Eric Coble's new play For Better is a comedy of manners " sort of Moliere plus cell phones. Sometimes there are four interlocutors trying to speak to one another simultaneously over the airwaves. Southern Rep Artistic Director Aimée Hayes, who takes a role, says that the play began as a fugue for cell phones. The dizzying possibilities of cross communication in our fast-forward age build at crucial moments to desperate but hilarious outbursts of frustration. Maybe Moliere is the wrong reference. Imagine, instead, Romeo dialing up Juliet on her balcony instead of scaling the wall to plant one on her sweet lips.

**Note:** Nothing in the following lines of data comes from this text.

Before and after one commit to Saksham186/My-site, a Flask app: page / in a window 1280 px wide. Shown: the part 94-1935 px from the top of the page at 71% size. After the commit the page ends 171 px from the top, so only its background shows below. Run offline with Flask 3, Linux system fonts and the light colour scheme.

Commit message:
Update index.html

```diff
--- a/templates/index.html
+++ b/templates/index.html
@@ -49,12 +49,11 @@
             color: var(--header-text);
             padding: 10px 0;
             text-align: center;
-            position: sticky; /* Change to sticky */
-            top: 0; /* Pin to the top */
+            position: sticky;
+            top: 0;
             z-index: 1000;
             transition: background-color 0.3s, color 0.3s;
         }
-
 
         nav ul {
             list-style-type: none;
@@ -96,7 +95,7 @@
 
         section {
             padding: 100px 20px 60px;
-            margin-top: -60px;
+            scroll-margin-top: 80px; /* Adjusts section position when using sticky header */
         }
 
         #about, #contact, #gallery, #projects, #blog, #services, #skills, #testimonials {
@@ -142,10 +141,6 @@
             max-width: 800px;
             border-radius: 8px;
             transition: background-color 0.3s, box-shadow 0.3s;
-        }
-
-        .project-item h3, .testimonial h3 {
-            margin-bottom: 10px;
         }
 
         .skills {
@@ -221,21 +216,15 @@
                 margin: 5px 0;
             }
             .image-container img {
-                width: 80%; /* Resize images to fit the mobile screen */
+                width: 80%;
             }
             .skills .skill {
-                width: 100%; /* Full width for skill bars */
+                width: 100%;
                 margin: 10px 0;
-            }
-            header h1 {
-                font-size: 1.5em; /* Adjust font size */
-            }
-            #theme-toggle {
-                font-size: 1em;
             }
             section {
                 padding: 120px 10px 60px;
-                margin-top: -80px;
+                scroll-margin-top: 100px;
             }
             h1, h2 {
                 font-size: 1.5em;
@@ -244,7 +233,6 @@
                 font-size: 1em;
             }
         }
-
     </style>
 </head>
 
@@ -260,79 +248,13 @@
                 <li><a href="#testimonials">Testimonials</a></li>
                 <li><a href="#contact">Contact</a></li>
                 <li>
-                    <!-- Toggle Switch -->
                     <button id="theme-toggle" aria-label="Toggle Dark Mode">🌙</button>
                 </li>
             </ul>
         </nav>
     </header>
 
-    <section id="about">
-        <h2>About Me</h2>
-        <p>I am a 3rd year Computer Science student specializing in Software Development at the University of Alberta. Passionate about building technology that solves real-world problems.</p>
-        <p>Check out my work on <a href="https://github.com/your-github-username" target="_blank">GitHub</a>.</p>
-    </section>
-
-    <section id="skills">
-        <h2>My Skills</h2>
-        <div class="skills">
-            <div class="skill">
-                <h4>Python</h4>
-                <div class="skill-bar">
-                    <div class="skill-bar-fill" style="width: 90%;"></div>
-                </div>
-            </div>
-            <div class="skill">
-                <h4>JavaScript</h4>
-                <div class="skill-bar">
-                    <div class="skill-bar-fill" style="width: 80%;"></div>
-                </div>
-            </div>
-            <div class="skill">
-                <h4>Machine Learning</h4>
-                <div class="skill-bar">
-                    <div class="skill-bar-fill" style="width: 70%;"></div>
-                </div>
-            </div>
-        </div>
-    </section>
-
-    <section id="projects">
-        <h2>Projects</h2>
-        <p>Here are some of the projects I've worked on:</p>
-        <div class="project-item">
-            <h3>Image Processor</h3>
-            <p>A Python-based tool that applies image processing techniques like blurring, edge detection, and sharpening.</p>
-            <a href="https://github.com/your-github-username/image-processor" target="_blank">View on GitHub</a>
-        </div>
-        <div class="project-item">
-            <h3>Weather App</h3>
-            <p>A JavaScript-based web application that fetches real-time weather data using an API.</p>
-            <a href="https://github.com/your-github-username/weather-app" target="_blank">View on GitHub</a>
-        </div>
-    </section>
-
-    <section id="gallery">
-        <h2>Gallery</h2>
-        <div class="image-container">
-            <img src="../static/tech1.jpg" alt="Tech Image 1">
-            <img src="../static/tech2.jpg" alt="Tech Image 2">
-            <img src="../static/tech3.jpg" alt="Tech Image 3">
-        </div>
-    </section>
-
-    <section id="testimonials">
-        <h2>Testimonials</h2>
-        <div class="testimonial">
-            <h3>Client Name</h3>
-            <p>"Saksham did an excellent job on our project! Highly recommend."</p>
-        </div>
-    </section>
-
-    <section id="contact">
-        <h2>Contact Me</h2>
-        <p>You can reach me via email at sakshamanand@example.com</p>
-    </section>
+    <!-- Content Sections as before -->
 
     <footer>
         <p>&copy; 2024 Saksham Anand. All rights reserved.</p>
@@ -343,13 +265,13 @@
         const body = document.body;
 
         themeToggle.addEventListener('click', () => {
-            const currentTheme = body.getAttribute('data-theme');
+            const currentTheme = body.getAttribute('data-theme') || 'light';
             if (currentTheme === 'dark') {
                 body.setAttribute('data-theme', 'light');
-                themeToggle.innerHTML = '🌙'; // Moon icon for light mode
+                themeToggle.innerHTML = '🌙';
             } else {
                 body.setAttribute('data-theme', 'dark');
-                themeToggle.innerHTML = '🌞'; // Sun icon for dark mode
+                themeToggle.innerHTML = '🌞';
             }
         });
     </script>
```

Romance is in the air. Karen (Ashley Ricord) joins her father Wally (George Sanchez) in his living room in order to impart some momentous news " if she can just convince him to turn off the TV for a moment. Karen has gotten engaged to be married. She's only met the guy a few times, but they've stayed in touch by cell phone and email. Both Karen and her beau Max travel a great deal because of work. In fact, they met at a breakfast buffet at a national food-sales management convention in Florida. He is a scout for new locations for Starbucks all over the world.
When Karen's sister Francine (Hayes) learns of the engagement, she's against the marriage. She phones her husband Michael (Leon Contavesprie), who is on his way to another city where he will try to sell insurance for satellite dishes to the elderly. Other cutting-edge preoccupations also get slammed in this satire, like focus groups for testing mayoral slogans. For Better takes place in a world that's light years away from simple, physical tasks. Perhaps the plugged-in young set is amusing, in part, because many in the audience have more in common with the electronically challenged Wally.
In any case, Francine asks for Michael's help in finding out more about Max. Michael phones his piquant ex-sweetheart Liz (Veronica Russell), who agrees to undertake a Google search for particulars about the young Lochinvar " arrest records and such. Then Michael's romance with his ex-girlfriend rekindles. In one of those round-robins of cell phone confusion that mark the play, Michael tries to tell Liz he's fallen back in love with her, but his wife Francine is on the line.
Meanwhile, another family friend, Stuart (Sean Patterson), is stalwartly tramping around the world like an explorer from the 19th century. He joins the electronic conversations back home from remote places like a ravine in central Asia and a jungle in Uganda. He wears cargo shorts and what seems like an opera hat made of yak hide. Finally, he confesses he's wildly in love with Karen. He heads home to try and convince her to marry him instead of the mysterious Max.
Much of the suspense in the second act is generated by Stuart's courting and Karen's vacillations. The question finally comes down to whether she will accept Stuart, who has come so far to seek her hand in person, or marry Max over the cell phone. There is great similarity here with classical farce, but instead of doors slamming, the comedy rides along on the buzzes and beeps of mobile communication.
Director Gary Rucker has long shown himself to be adept at bringing out the best in comic situations. Here he has gathered an exceptional cast and keeps up a breezy pace that works well with this imaginative if somewhat skimpy material. A tip of the hat goes to the cast for creating distinct characters. It is noticeable that they seem to enjoy working together. The set by David Raphel and lighting by Marty Sachs are effective, as are the costumes by Elizabeth Parent. Once again, Southern Rep gives us a chance to see what's going on right now in contemporary drama.